Task requirements
Gather all lines with "same" from the records.

Material supplied
* * *

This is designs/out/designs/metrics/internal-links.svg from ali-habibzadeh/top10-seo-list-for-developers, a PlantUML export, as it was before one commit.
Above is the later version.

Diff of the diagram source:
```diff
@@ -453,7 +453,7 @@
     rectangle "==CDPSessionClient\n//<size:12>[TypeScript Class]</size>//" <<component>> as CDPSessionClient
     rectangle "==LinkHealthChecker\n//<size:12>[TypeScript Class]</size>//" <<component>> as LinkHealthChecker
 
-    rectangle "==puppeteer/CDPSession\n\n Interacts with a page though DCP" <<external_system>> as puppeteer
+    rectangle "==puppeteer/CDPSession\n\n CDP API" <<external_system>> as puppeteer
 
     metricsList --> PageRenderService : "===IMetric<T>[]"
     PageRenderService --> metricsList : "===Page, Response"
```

* * *

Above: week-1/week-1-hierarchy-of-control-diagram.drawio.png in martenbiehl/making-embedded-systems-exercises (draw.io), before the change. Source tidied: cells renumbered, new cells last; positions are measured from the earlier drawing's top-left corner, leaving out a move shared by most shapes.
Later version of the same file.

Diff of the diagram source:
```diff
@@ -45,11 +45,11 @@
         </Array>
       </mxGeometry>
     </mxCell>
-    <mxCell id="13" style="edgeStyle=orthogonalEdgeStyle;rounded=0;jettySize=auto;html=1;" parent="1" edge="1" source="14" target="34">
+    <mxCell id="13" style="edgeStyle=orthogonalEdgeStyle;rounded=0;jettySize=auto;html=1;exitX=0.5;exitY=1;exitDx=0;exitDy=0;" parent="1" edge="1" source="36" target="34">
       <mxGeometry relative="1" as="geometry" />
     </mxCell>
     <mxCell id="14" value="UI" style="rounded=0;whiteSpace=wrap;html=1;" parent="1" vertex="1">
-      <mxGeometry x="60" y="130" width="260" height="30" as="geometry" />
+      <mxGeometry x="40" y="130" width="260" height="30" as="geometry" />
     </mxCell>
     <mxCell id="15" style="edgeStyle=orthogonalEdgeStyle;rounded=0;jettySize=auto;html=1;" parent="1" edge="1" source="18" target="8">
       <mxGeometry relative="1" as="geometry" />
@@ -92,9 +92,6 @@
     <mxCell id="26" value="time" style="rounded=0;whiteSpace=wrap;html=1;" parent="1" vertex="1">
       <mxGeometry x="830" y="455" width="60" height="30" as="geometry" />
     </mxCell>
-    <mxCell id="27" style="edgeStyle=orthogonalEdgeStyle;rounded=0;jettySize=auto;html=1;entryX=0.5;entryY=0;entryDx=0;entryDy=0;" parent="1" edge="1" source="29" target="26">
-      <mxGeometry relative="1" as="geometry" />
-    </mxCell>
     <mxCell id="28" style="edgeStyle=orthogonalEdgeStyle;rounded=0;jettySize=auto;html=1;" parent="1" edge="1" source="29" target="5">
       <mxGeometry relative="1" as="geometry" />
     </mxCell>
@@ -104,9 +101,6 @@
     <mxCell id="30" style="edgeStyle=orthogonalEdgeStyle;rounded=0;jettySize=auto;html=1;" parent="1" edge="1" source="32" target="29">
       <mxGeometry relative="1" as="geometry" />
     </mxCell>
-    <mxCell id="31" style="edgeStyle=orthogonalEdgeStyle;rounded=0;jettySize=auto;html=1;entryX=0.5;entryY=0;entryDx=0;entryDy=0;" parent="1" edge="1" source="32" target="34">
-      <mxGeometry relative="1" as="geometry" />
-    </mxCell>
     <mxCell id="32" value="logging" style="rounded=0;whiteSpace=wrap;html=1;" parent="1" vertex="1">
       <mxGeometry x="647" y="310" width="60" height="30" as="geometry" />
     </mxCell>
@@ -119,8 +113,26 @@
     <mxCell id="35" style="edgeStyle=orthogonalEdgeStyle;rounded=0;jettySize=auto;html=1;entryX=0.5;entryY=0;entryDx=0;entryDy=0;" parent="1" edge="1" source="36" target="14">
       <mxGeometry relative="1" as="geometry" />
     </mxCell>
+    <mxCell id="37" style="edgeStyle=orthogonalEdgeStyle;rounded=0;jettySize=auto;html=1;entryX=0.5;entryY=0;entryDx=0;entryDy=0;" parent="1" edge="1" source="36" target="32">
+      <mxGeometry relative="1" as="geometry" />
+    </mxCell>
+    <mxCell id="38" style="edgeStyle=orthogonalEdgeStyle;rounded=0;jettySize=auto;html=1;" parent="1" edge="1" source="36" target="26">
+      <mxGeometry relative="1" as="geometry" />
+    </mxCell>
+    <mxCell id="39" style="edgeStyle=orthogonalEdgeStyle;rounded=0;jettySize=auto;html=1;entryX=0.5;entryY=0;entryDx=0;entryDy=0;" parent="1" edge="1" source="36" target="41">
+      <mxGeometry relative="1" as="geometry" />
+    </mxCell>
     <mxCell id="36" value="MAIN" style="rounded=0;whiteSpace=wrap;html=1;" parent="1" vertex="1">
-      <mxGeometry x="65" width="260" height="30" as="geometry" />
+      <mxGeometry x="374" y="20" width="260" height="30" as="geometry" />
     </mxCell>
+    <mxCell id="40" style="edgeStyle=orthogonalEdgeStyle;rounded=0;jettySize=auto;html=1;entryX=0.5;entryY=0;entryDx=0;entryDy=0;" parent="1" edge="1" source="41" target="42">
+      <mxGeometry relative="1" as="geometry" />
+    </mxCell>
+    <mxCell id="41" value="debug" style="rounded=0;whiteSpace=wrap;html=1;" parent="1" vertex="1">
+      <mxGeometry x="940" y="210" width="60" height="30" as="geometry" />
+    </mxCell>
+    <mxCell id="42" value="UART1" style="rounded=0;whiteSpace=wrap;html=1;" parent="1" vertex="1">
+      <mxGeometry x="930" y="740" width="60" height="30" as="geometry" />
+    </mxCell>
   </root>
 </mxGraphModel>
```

* * *

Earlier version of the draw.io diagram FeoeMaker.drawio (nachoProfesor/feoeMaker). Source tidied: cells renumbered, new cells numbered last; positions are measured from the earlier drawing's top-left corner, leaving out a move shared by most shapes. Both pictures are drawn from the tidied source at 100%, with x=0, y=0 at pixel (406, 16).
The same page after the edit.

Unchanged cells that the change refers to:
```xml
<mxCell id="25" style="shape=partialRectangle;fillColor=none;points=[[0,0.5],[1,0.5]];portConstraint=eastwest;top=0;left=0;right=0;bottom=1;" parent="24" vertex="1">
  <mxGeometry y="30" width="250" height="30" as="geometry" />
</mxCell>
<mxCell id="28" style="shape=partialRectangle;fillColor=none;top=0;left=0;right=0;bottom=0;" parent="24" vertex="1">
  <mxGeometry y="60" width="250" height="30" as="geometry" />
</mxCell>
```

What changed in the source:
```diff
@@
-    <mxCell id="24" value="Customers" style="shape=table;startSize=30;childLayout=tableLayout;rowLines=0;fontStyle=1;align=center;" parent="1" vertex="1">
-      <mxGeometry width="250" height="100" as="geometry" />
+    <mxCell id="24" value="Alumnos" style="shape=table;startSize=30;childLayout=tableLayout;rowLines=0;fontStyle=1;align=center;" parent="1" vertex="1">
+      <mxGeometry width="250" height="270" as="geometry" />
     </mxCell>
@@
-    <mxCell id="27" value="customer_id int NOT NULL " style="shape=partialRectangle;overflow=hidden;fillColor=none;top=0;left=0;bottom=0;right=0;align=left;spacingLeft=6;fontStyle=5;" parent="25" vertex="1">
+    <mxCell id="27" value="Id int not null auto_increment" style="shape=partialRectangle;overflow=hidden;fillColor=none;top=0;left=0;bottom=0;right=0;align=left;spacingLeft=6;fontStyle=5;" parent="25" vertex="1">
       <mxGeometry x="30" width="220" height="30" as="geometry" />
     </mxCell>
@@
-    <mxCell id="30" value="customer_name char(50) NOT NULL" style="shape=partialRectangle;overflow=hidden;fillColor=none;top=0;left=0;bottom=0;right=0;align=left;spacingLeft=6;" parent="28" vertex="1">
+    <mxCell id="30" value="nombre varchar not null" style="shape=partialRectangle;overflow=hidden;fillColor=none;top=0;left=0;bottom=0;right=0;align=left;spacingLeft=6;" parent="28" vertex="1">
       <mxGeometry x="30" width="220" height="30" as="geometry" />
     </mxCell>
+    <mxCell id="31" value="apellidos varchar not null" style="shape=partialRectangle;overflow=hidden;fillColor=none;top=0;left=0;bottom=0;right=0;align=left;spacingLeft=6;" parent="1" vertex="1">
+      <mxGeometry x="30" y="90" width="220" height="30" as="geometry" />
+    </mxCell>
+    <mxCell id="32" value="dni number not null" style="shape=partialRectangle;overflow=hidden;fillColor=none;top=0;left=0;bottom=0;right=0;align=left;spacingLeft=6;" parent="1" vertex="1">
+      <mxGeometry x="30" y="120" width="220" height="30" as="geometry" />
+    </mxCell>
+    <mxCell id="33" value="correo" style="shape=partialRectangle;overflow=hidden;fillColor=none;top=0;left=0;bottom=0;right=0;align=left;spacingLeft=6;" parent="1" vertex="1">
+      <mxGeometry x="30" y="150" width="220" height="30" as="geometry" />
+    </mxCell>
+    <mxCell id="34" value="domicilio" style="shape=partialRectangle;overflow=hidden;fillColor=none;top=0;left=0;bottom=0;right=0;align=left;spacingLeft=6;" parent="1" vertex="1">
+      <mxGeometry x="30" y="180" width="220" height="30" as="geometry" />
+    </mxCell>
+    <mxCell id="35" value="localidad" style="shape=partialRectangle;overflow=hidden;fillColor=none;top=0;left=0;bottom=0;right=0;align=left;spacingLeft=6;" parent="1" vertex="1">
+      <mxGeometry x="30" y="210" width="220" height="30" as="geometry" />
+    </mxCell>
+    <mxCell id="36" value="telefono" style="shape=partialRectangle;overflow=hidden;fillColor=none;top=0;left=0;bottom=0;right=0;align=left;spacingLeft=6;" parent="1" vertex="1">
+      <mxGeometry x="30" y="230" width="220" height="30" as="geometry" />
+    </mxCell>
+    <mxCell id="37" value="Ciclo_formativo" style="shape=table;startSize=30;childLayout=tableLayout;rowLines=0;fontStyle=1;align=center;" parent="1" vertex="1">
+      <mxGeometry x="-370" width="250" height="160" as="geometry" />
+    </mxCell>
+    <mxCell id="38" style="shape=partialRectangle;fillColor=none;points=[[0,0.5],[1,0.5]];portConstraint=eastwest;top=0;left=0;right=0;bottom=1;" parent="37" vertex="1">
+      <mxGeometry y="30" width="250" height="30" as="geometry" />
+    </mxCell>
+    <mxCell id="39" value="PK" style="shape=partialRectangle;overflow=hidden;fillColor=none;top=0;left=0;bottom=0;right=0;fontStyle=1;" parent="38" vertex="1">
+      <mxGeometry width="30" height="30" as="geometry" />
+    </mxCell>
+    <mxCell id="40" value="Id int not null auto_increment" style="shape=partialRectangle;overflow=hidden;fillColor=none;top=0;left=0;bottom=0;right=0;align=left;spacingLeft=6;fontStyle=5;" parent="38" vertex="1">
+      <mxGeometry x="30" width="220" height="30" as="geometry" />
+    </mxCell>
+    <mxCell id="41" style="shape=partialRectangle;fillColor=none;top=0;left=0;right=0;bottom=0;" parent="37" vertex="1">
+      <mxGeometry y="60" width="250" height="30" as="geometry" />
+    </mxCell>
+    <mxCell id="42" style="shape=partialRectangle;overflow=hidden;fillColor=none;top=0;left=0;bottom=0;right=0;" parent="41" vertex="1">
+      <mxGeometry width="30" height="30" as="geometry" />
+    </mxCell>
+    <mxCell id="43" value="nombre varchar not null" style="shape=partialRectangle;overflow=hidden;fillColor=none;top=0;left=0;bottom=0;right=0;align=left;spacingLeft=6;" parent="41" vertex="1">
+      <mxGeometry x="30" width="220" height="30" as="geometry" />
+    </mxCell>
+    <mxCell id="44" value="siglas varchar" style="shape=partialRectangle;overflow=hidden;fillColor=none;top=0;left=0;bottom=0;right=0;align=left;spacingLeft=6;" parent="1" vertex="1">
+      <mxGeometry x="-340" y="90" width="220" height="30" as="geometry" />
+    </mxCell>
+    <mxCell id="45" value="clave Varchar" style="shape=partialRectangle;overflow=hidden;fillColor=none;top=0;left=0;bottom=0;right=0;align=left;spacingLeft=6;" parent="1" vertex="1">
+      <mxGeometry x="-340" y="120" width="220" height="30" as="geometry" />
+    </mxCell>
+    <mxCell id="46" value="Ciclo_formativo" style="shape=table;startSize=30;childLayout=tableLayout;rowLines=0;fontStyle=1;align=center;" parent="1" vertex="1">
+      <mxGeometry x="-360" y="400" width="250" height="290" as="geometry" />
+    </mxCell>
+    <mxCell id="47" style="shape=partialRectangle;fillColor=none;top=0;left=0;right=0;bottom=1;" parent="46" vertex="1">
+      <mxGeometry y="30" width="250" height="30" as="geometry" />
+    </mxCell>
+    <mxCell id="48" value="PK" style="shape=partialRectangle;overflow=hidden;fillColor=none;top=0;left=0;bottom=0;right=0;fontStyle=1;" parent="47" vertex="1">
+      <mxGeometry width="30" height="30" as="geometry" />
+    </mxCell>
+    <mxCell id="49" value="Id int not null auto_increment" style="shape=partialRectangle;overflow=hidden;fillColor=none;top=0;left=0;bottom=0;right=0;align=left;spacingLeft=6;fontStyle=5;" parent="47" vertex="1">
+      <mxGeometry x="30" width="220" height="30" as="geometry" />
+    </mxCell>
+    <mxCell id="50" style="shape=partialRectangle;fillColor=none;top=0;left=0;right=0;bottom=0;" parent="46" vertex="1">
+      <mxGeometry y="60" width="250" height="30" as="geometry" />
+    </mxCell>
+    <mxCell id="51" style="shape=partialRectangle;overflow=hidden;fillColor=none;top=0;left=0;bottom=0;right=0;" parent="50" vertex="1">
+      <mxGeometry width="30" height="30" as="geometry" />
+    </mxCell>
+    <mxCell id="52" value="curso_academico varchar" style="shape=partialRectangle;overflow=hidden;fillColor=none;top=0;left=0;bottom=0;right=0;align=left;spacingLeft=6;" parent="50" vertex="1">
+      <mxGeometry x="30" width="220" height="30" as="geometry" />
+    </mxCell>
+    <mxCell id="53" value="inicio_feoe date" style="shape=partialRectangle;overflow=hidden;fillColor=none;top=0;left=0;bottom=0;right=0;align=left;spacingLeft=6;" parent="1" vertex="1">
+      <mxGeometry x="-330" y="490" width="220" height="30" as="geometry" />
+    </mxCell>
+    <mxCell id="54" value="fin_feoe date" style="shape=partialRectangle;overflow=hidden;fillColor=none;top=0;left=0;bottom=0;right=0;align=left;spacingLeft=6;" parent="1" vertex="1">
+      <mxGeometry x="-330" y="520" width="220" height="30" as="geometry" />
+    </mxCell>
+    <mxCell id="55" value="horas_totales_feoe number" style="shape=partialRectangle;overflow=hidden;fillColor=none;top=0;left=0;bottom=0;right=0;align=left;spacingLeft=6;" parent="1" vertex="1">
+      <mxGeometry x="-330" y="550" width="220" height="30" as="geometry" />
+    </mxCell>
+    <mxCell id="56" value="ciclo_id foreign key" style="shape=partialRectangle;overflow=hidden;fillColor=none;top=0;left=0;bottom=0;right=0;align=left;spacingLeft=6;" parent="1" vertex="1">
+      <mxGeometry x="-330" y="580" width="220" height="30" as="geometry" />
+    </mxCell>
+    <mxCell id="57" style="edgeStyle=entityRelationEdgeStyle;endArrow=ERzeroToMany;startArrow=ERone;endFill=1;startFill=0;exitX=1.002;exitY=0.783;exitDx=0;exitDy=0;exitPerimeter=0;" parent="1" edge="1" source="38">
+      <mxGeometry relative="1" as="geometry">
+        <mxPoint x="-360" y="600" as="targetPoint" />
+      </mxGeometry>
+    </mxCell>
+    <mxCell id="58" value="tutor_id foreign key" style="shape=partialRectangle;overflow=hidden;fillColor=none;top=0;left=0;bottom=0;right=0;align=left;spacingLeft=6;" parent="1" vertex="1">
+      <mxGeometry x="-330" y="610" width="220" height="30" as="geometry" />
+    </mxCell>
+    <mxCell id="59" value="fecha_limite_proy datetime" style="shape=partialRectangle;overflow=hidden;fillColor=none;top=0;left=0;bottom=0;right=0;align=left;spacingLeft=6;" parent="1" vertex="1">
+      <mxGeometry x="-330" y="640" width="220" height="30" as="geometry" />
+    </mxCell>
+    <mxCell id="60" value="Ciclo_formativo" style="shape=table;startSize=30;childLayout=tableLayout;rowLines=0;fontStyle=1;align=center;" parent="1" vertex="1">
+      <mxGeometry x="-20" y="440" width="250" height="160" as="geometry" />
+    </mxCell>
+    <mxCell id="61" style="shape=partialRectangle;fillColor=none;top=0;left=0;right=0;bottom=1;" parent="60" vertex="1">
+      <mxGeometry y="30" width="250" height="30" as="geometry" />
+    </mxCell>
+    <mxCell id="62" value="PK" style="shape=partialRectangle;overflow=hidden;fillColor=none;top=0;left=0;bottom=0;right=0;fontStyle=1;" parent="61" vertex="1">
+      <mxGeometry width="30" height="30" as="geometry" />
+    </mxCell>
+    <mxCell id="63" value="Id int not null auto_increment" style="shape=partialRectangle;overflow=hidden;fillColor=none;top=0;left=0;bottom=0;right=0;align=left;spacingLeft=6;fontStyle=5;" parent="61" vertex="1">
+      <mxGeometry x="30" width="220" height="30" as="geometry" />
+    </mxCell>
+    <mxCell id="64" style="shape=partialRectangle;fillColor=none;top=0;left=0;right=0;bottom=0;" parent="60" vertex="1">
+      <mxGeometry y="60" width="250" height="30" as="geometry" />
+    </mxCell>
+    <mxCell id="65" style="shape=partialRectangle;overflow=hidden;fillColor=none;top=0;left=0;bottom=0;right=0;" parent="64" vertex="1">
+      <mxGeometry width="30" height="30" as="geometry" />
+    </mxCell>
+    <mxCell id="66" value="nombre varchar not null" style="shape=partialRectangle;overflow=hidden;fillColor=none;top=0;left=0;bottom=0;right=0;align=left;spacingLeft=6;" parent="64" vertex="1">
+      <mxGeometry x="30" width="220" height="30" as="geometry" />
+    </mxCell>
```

* * *

Task output
Later version of the same file.
The same page after the edit.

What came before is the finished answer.